BILLINGS — It was a busy day at Collective Elevation Billings on Saturday and bud tenders saw many new faces as the sale of recreational marijuana started up for the first time across select Montana counties.
"It's just been anticipation, man. It's been a long time coming I think, after the vote went through and we were waiting for everything to get fully opened up. It's just been a countdown," said Isaiah Lindley, a recreational customer picking up edibles.
Connor Lorenz manages Collective Elevation Billings, a dispensary brand that has four total shops across the state. The other shops are in Bozeman, Butte, and Missoula.
Only an hour into the day of sales, Lorenz said it was already busy.
"In the last 48 hours, we've hired four more team members and we're actively probably going to be hiring one or two more. As the month progresses, we'll kind of be able to feel it out. The beautiful, but crazy thing about recreational in Montana is that no one really knew what to expect, but we all knew it was going to be crazy and it is crazy," Lorenz said.
The sale of recreational marijuana remains illegal inside Billings. But for the dispensaries that skirt the Billings border, Saturday at 10 a.m. was the time they could start up sales, providing they are in good standing with the state and local government.
The tax on recreational marijuana sales is 23 percent.

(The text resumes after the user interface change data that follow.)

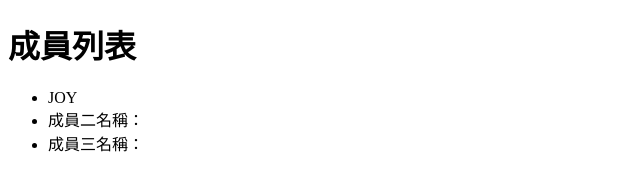
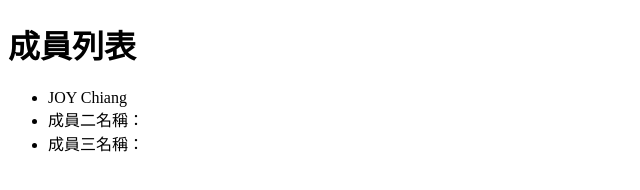
Before and after one commit to aa012003/1104, a plain HTML site: page index.html in a window 1280 px wide. Shown: the full height of the page, 0-640 px from the left. Drawn offline with Linux system fonts and the light colour scheme.

Commit message:
修改名字

```diff
--- a/index.html
+++ b/index.html
@@ -8,7 +8,7 @@
 <body>
     <h1>成員列表</h1>
     <ul>
-        <li>JOY</li>
+        <li>JOY Chiang</li>
         <li>成員二名稱：</li>
         <li>成員三名稱：</li>
     </ul>
```
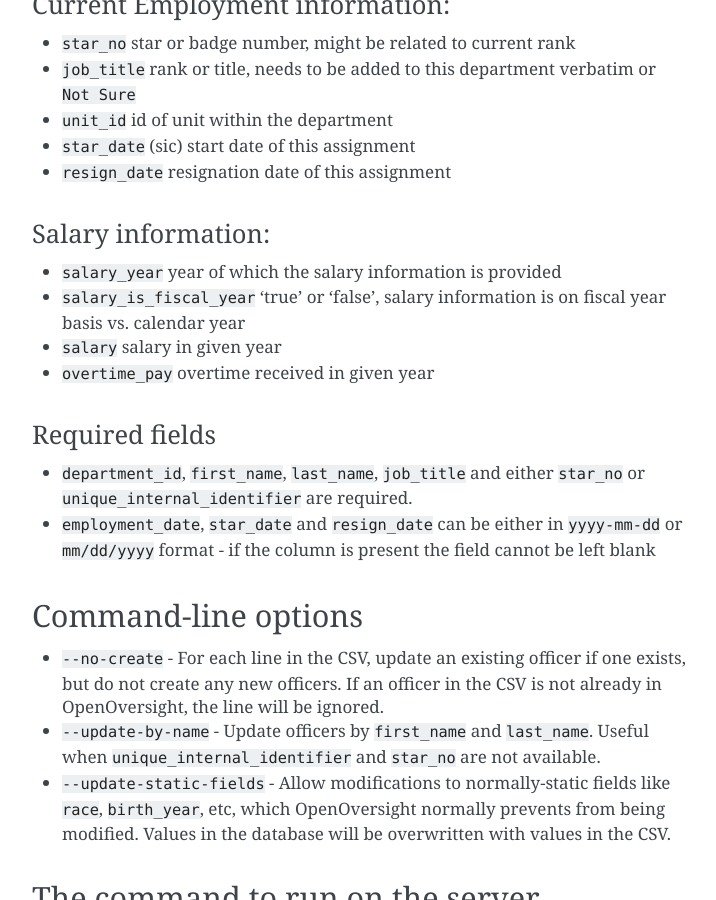
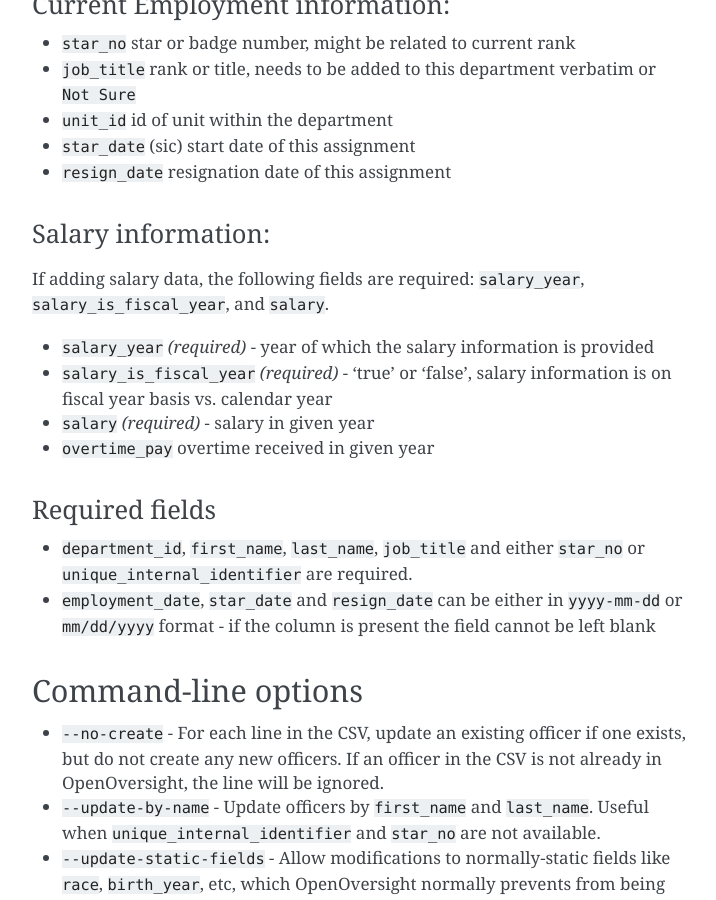
Before and after one commit to lucyparsons/OpenOversight, a Sphinx documentation site: the page built from docs/bulk_upload.rst, in a window 1280 px wide and 900 px high, scrolled down 1504 px. Shown: the whole window, without its empty margins (388-1104 px from the left). Built offline with Sphinx 7.4.7, drawn with Linux system fonts in a browser that asks for light colours.

Commit message:
Add a note about which fields are required to process salary information (#308)

```diff
--- a/docs/bulk_upload.rst
+++ b/docs/bulk_upload.rst
@@ -80,10 +80,13 @@
 Salary information:
 ~~~~~~~~~~~~~~~~~~~
 
--  ``salary_year`` year of which the salary information is provided
--  ``salary_is_fiscal_year`` 'true' or 'false', salary information is on
+If adding salary data, the following fields are required: ``salary_year``,
+``salary_is_fiscal_year``, and ``salary``.
+
+-  ``salary_year`` *(required)* - year of which the salary information is provided
+-  ``salary_is_fiscal_year`` *(required)* - 'true' or 'false', salary information is on
    fiscal year basis vs. calendar year
--  ``salary`` salary in given year
+-  ``salary`` *(required)* - salary in given year
 -  ``overtime_pay`` overtime received in given year
 
 Required fields
```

"I think it's awesome. The people that are into it are going to do it anyways. So it's kind of a no brainer that the state does it, get it taxed and the money can go to good places, I'm assuming. That's kind of the idea," said Tyler Sandal, a recreational customer.
Bad news for dispensary owners and consumers is that recreational sales are on the ballot again, this time at the county-level, on the June 7 election. Yellowstone County voters will decide whether recreational sales will continue.
"The way I look at it is the next six months are going to be an opportunity for a lot of recreational shops to be able to prove themselves. Prove their legitimacy, that the crime around town isn't going to increase because of the marijuana. And that there's going to be a lot of tax revenue made that is going to be put into the local community," Lorenz said.
Both Billings Police Chief Rich St. John and Yellowstone County Sheriff Mike Linder expressed concerns about crime that may be associated with recreational marijuana.
Linder told MTN News in Oct. 2020, "Marijuana can in fact be and probably is a gateway drug to bigger and worse things," Linder said. "That's my concern. I realize there's the opportunity to get some revenue and some tax revenue and stuff like that. But to me, it's all about the quality of life and lives in general."
Time will tell if there will be any sort of spike in crime and whether it can be pinned squarely on legal marijuana's shoulders. It is also yet to be seen how much tax revenue the state and localities will bring in from the legal sales.